“Something was happening. After about a month of going to Resonate every week, I went to village, saw friendship and unity, and I had the realization that all my life, I have been talking about how my family is what is most important to me. I have a tattoo that says ‘ohana mua,’ which means ‘family first’ in Hawaiian. And yet, here was an entire concept of family I have been turning my back on because of wrongs done to me. How can I call myself family-oriented if I continually avoid being part of a spiritual family?”
Kelsey has struggled with trust since childhood. But slowly, the Lord has opened her eyes to a true understanding of what it means to live in community, being vulnerable and open with her brothers and sisters in Christ.
“Finding myself in a place surrounded by friends whom I love, pastors I submit to and trust, a lack of gossip, and flourishing unity is something I honestly thought I would never find in a church setting. And yet here it is, staring me in the face, hugging me when I need it, reeling me in when I want to run away. I now want to protect, serve, and promote it with all that I have and all that I am.”
Through this process, Kelsey’s community has helped her realize what it means to love the Lord. She recently went through ownership classes at Resonate Church, excited about committing to this family and being able to start serving their mission to spread the name of God in the Palouse.
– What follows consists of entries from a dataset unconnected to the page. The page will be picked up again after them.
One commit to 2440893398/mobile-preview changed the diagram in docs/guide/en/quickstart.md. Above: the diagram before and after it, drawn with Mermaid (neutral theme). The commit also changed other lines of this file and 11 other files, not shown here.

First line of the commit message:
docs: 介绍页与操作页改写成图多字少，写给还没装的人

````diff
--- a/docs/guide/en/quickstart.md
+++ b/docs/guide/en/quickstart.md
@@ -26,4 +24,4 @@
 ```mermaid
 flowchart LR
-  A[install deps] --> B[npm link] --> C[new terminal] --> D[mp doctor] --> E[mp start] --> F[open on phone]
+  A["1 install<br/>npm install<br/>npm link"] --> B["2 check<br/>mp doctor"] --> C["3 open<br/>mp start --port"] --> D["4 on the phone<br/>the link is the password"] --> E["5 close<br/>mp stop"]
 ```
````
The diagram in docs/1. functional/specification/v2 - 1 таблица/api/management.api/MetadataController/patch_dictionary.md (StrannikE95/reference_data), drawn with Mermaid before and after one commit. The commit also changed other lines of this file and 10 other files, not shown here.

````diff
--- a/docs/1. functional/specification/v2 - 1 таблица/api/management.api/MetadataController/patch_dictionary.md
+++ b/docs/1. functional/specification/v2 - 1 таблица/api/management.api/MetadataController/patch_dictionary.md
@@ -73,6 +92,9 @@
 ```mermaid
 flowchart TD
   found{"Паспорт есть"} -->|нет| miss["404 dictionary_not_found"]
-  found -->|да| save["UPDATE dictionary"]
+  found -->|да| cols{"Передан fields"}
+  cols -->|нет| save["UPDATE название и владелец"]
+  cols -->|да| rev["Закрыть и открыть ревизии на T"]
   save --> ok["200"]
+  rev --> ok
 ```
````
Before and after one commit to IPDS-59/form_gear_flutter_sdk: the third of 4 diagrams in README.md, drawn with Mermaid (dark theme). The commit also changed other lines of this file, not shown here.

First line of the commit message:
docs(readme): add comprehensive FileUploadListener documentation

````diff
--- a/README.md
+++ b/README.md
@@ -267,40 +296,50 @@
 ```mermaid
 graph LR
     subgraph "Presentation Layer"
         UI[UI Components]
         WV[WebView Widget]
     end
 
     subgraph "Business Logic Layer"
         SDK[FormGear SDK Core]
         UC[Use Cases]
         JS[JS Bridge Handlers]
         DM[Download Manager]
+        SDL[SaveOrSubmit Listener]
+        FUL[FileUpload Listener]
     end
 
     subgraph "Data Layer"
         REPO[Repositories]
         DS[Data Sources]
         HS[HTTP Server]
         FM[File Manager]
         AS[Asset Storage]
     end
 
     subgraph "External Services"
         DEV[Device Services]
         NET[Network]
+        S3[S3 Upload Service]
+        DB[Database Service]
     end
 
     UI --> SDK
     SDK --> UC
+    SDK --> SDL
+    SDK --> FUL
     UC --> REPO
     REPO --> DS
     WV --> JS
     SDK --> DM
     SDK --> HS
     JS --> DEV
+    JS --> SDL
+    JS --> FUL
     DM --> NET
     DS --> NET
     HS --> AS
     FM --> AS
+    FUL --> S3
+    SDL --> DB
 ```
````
“We are the church, the bride of Christ. The Church is His. When I meet with my village, or find myself surrounded with raised hands and ecstatic voices praising Jesus for His ultimate sacrifice, I feel safe and humbled. He gave His life to give me a second chance, for me to tell whomever I can of His greatness.”
Though Kelsey rejected church for many years, she couldn’t be more grateful for what God has been teaching her.
“My story is one of forgiveness. He forgave our sins while bloody, swollen, bruised, and beaten, hanging from the branches of a tree. What kind of daughter would I be if I held a grudge against a brother or sister? By running away from the church, I was selfish. But now, I am forgiven.”